What this task involves
The copy has to match the records word for word and include no pictures.

Extracted material
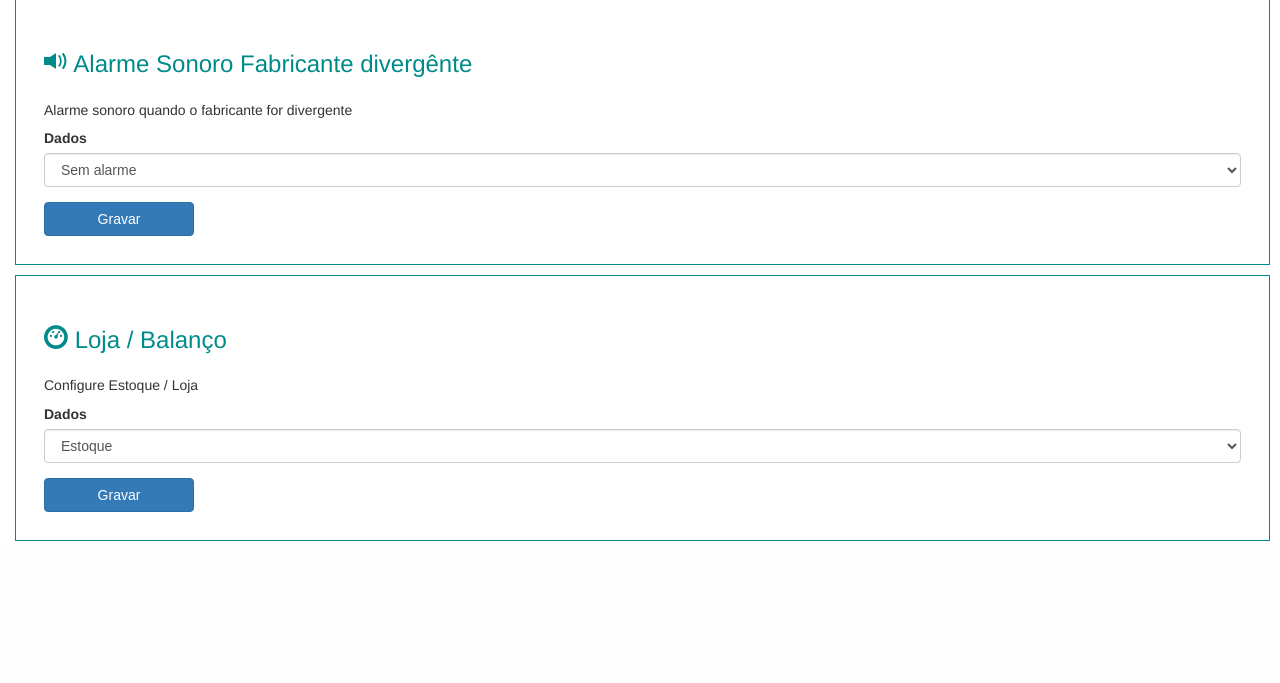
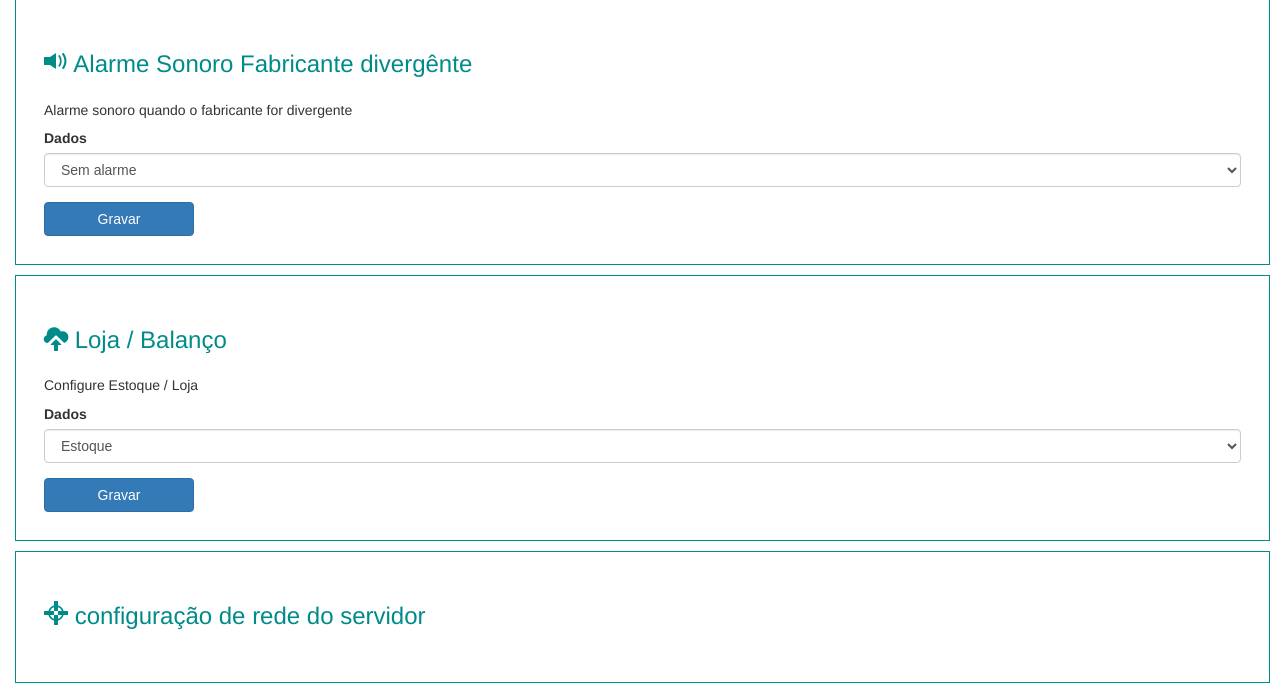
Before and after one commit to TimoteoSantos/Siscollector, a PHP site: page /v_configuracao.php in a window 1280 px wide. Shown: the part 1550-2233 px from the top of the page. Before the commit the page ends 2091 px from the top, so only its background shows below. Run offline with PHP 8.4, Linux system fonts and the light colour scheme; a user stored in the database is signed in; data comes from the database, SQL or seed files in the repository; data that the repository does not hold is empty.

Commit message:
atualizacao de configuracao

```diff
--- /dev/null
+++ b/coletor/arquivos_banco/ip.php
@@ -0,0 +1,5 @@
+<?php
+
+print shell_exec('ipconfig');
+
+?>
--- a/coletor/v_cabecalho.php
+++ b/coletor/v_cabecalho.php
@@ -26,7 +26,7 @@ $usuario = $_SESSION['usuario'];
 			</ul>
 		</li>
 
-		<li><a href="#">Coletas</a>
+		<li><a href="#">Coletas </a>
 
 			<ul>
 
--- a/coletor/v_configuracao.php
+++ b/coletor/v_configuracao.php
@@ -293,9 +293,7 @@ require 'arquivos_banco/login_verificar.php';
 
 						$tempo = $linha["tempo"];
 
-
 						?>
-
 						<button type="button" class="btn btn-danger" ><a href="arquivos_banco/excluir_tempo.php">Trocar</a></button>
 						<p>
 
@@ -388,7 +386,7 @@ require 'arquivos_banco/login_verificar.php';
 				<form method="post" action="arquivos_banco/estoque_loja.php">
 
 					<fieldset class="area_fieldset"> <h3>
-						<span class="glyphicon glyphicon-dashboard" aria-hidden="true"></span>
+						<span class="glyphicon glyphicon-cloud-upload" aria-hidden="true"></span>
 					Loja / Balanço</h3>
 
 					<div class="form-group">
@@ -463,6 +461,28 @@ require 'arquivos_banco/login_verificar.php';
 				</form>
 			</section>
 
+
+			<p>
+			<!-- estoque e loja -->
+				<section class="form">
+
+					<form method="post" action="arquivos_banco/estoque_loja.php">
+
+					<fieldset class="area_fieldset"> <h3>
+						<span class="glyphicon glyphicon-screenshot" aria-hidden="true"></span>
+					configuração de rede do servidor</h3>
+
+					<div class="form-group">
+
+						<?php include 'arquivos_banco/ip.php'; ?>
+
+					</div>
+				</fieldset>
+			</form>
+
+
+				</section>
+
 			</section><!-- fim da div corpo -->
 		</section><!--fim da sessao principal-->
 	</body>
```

Answer
Before and after one commit to TimoteoSantos/Siscollector, a PHP site: page /v_configuracao.php in a window 1280 px wide. Shown: the part 1550-2233 px from the top of the page. Before the commit the page ends 2091 px from the top, so only its background shows below. Run offline with PHP 8.4, Linux system fonts and the light colour scheme; a user stored in the database is signed in; data comes from the database, SQL or seed files in the repository; data that the repository does not hold is empty.

Commit message:
atualizacao de configuracao

```diff
--- /dev/null
+++ b/coletor/arquivos_banco/ip.php
@@ -0,0 +1,5 @@
+<?php
+
+print shell_exec('ipconfig');
+
+?>
--- a/coletor/v_cabecalho.php
+++ b/coletor/v_cabecalho.php
@@ -26,7 +26,7 @@ $usuario = $_SESSION['usuario'];
 			</ul>
 		</li>
 
-		<li><a href="#">Coletas</a>
+		<li><a href="#">Coletas </a>
 
 			<ul>
 
--- a/coletor/v_configuracao.php
+++ b/coletor/v_configuracao.php
@@ -293,9 +293,7 @@ require 'arquivos_banco/login_verificar.php';
 
 						$tempo = $linha["tempo"];
 
-
 						?>
-
 						<button type="button" class="btn btn-danger" ><a href="arquivos_banco/excluir_tempo.php">Trocar</a></button>
 						<p>
 
@@ -388,7 +386,7 @@ require 'arquivos_banco/login_verificar.php';
 				<form method="post" action="arquivos_banco/estoque_loja.php">
 
 					<fieldset class="area_fieldset"> <h3>
-						<span class="glyphicon glyphicon-dashboard" aria-hidden="true"></span>
+						<span class="glyphicon glyphicon-cloud-upload" aria-hidden="true"></span>
 					Loja / Balanço</h3>
 
 					<div class="form-group">
@@ -463,6 +461,28 @@ require 'arquivos_banco/login_verificar.php';
 				</form>
 			</section>
 
+
+			<p>
+			<!-- estoque e loja -->
+				<section class="form">
+
+					<form method="post" action="arquivos_banco/estoque_loja.php">
+
+					<fieldset class="area_fieldset"> <h3>
+						<span class="glyphicon glyphicon-screenshot" aria-hidden="true"></span>
+					configuração de rede do servidor</h3>
+
+					<div class="form-group">
+
+						<?php include 'arquivos_banco/ip.php'; ?>
+
+					</div>
+				</fieldset>
+			</form>
+
+
+				</section>
+
 			</section><!-- fim da div corpo -->
 		</section><!--fim da sessao principal-->
 	</body>
```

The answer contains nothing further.